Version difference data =
((
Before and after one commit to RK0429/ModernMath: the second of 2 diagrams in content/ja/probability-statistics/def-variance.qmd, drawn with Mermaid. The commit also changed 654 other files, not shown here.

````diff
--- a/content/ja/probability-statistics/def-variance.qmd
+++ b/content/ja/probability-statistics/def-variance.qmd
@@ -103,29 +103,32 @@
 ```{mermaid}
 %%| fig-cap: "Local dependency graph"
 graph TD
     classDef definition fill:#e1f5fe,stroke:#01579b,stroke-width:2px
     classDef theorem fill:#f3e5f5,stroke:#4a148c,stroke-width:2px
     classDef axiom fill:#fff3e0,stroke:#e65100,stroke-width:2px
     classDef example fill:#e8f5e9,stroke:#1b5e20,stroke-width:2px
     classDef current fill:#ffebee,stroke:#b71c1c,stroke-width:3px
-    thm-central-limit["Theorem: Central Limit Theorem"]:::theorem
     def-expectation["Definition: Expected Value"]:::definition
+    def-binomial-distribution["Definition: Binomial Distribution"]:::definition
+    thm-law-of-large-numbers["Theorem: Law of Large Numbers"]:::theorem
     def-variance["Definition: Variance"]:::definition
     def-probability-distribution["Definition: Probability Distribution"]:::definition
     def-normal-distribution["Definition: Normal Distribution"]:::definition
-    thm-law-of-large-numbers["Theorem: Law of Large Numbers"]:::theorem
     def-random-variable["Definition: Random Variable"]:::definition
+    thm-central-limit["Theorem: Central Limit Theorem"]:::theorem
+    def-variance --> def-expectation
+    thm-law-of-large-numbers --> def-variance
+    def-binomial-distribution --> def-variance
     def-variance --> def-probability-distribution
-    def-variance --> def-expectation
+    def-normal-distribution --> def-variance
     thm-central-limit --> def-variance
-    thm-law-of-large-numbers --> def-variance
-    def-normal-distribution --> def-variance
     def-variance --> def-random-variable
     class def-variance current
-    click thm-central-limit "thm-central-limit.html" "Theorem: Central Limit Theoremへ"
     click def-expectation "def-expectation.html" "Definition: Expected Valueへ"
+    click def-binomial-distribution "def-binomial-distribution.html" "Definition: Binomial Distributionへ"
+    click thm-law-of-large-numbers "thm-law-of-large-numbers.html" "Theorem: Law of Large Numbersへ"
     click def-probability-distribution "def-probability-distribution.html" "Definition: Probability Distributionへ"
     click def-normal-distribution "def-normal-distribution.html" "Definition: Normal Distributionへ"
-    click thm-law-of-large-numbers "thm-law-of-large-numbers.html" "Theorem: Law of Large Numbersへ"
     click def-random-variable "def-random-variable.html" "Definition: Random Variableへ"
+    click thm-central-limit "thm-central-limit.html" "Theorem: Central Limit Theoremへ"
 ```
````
))
((
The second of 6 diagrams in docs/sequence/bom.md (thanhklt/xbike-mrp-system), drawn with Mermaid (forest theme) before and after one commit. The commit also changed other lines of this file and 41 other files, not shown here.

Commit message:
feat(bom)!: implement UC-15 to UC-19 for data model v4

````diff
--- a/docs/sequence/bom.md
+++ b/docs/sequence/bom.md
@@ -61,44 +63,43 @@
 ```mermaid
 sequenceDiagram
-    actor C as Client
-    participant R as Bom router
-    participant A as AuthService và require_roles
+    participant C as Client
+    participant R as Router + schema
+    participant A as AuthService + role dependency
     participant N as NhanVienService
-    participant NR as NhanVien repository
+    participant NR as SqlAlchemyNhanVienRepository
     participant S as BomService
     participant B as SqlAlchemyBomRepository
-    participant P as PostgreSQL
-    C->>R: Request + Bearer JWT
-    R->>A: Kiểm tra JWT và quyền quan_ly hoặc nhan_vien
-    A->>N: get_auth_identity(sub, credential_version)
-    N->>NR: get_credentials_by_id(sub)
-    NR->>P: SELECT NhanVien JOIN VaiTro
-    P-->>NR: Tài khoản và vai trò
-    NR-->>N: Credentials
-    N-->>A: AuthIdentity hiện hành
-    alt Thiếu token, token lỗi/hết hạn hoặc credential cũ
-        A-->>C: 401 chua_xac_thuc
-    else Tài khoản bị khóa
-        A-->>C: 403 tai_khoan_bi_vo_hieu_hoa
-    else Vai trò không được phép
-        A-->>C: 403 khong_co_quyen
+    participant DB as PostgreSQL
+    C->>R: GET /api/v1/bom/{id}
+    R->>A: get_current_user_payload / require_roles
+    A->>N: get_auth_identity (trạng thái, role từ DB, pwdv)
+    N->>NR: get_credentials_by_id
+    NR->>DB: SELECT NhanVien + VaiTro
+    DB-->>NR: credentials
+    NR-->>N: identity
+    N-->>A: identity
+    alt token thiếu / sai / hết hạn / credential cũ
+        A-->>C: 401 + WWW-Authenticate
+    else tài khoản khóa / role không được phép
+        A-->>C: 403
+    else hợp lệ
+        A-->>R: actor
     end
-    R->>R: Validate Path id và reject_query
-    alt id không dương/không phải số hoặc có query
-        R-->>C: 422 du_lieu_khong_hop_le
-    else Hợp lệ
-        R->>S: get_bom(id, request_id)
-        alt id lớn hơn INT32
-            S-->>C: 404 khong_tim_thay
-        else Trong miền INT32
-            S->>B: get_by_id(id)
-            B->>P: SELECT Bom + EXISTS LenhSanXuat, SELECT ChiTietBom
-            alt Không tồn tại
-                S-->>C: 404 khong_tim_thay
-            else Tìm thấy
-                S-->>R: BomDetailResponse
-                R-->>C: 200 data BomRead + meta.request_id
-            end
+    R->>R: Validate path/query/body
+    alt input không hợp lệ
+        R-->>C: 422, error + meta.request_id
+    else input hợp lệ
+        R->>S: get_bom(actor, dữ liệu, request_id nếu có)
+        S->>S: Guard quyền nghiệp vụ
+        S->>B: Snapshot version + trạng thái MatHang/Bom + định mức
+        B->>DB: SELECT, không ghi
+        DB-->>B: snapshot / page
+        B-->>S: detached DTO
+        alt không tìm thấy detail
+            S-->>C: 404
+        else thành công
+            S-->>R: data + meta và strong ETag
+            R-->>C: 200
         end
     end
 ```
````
))
((
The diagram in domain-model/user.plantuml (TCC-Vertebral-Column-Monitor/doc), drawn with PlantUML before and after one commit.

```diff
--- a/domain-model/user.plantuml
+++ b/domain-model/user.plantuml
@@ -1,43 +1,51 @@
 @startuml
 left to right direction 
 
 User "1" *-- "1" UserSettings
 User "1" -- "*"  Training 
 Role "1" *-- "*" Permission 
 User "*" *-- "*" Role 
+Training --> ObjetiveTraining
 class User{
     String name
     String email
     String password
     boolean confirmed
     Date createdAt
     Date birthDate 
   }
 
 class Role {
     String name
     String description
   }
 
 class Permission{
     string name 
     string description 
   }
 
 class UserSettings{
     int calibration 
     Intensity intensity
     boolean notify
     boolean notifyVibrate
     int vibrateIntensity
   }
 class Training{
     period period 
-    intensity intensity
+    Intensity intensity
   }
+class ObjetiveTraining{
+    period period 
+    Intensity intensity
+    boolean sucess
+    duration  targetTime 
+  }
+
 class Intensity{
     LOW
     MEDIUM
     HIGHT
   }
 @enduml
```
))
Work instructions =
Could you return all lines from the records that include the word "participant"?

Solution =
-    participant R as Bom router
-    participant A as AuthService và require_roles
+    participant C as Client
+    participant R as Router + schema
+    participant A as AuthService + role dependency
     participant N as NhanVienService
-    participant NR as NhanVien repository
+    participant NR as SqlAlchemyNhanVienRepository
     participant S as BomService
     participant B as SqlAlchemyBomRepository
-    participant P as PostgreSQL
+    participant DB as PostgreSQL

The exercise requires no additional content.